This will allow operators to tailor different 5G contracts to different types of client by carving up their network into a variety of "virtual" slices, each of which will be isolated from the others and can be adjusted to guarantee different download speeds, latencies and bandwidth.
For example, a cloud gaming service provider might pay more for a contract that guarantees it super-low latencies, while the emergency services and broadcasters could be guaranteed that their 5G-based communications would not be disrupted by lots of people trying to watch YouTube at once.
EE suggests it will introduce this functionality in 2023.
Mobile networks are also likely to try to use the extra capacity they gain to offer a one-stop service that does away with the need for a separate home broadband connection.
Three's boss told BBC News last year that many customers had no need for the kind of speeds a fibre-optic cable delivered but would find 5G superior to what was possible over a copper phone line.
"It's expensive to dig up roads. It takes a lot of time and money," he said.
"It's much cheaper and quicker to provide that connectivity via a wireless connection."
What about Huawei?
A shadow hanging over all the networks' 5G plans is a possible ban on the use of Huawei's telecoms equipment because of security concerns.
Last month, it looked like the UK was about to green light use of the Chinese company's 5G antennas and masts - but Prime Minister's Theresa May's resignation means things are now less clear.
Barring the company's infrastructure would prove a major headache for the operators.
EE and Vodafone would have to strip out some of their existing Huawei kit, which does double-duty for both 4G and 5G.
Both have indicated that if their engineers had to replace it, that would slow their ability to roll out 5G.
Telefonica's O2 hasn't widely deployed Huawei's equipment to date but is engaged in a network-sharing agreement with Vodafone, so would still be affected.
And Three has signalled that it plans to use the Shenzhen-based company's 5G products.

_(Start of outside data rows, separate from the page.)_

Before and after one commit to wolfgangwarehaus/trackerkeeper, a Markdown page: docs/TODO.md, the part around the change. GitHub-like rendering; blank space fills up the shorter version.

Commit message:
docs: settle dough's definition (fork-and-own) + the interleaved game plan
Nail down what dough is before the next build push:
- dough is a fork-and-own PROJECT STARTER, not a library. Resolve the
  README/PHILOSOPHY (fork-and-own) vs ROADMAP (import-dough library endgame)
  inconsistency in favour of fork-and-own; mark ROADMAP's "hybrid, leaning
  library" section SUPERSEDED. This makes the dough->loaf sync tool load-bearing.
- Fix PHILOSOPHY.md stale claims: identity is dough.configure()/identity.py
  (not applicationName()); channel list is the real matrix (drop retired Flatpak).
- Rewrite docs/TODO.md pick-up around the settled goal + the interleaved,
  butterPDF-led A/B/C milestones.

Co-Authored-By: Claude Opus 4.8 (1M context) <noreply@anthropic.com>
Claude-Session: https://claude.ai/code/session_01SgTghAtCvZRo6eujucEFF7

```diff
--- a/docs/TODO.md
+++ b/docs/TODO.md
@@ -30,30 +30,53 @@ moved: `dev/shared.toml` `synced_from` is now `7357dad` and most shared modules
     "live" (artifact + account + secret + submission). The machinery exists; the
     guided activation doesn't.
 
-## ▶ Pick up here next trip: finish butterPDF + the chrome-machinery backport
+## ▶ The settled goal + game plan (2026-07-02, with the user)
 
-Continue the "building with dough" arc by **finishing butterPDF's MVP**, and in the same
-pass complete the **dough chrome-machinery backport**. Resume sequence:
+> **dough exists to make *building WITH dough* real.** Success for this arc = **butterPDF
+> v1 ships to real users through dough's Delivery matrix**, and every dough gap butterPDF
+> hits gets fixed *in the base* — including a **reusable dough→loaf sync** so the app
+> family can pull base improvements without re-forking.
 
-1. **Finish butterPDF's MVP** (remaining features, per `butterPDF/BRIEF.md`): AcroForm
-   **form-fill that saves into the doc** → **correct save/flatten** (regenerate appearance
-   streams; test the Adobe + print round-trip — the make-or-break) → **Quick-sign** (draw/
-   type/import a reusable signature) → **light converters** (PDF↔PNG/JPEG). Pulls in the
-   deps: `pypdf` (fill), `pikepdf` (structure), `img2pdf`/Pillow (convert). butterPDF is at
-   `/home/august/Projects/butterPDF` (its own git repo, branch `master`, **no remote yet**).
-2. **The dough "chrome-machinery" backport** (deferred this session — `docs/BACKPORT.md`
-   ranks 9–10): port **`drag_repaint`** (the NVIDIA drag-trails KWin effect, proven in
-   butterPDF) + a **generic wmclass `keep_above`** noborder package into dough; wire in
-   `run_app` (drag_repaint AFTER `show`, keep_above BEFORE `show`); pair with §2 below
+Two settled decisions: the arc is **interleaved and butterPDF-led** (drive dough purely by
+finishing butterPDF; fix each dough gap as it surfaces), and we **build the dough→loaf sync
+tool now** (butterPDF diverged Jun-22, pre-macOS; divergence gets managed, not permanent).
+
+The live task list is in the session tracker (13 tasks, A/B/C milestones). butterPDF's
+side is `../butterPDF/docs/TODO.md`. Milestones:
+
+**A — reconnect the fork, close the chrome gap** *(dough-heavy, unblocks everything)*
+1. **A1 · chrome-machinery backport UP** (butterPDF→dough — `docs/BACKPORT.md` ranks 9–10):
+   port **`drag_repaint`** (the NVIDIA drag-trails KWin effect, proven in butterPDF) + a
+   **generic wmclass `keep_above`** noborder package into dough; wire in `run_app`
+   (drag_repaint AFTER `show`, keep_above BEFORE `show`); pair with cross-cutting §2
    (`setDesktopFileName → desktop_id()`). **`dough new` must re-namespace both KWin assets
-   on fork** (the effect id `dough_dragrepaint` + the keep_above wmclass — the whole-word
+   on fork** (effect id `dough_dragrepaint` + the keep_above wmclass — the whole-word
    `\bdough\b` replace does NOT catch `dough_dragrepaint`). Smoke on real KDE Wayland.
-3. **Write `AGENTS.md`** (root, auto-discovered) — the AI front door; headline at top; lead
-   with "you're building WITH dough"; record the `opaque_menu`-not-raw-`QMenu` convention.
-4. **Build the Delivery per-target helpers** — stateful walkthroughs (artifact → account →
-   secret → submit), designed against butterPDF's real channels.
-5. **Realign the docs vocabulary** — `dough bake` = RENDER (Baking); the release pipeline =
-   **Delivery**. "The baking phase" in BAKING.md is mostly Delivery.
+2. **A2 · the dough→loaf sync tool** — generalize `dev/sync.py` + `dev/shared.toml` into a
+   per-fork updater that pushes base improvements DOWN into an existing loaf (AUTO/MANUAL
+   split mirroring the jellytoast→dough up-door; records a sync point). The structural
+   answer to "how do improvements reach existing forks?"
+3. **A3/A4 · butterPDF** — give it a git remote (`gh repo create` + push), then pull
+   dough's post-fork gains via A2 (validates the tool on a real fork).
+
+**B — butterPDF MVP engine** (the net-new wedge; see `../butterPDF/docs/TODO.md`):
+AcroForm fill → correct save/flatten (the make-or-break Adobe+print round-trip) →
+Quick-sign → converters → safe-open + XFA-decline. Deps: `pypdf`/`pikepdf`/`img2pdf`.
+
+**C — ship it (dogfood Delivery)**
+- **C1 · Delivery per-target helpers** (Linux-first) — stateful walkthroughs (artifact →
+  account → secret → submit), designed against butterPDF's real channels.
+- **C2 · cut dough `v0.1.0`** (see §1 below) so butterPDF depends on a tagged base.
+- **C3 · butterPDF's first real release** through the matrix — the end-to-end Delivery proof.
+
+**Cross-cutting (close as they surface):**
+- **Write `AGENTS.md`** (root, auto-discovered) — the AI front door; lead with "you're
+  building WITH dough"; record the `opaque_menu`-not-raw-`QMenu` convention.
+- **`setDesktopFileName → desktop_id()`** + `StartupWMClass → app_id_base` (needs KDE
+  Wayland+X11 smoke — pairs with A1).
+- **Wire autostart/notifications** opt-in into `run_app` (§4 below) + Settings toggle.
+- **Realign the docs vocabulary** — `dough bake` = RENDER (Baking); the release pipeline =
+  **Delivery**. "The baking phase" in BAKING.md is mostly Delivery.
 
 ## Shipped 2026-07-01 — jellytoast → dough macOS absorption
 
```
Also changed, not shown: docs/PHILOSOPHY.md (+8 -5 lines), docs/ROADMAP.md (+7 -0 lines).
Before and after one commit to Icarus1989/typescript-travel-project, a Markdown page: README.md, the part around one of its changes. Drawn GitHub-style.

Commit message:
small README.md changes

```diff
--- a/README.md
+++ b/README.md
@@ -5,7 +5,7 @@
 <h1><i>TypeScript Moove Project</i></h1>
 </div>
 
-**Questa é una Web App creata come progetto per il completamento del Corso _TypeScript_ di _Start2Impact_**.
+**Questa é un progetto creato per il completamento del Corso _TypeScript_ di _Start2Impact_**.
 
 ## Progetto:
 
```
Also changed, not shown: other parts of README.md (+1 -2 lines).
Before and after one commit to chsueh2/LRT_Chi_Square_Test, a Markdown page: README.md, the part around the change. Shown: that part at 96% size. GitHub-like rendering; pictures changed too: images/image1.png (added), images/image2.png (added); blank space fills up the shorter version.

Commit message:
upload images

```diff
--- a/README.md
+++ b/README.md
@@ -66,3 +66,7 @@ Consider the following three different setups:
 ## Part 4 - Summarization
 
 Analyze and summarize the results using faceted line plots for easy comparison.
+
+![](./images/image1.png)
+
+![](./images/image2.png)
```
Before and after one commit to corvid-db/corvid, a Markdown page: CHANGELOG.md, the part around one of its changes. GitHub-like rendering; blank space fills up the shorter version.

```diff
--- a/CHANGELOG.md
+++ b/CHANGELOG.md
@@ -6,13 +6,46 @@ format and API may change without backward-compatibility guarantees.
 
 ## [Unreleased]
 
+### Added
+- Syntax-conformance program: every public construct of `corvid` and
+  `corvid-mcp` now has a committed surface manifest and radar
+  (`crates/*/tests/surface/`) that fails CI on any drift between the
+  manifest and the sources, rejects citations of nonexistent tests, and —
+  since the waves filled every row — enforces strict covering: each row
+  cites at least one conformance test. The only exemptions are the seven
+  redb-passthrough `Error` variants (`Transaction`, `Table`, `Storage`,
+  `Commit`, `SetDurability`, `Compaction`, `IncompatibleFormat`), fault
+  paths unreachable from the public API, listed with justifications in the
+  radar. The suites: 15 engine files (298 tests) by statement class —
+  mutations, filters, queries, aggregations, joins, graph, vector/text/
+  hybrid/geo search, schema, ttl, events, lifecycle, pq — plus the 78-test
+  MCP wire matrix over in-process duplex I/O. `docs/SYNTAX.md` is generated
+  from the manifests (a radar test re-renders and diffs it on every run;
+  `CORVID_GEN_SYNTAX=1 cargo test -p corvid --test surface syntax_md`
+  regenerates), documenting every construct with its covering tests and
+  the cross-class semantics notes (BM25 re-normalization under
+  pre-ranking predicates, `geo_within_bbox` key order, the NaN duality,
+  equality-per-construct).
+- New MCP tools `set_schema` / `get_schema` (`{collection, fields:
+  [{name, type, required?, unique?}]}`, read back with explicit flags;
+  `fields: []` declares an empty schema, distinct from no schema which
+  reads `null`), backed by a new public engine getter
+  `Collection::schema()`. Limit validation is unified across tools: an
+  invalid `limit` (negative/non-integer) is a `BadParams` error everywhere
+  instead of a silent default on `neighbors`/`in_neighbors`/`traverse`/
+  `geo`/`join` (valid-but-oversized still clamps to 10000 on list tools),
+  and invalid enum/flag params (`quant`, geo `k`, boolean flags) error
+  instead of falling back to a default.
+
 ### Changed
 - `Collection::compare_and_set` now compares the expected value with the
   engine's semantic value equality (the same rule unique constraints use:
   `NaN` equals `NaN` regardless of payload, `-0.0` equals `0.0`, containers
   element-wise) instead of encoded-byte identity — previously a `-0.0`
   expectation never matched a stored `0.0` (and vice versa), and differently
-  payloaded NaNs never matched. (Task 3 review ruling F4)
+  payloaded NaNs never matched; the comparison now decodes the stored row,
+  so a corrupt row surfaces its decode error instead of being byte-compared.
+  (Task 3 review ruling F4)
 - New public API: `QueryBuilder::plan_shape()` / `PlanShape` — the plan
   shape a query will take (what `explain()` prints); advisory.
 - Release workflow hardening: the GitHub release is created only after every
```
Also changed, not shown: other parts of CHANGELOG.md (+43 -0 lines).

All of which means that while the UK is one of the first European countries to launch 5G, it could still end up taking longer to expand it nationwide than many of its continental counterparts.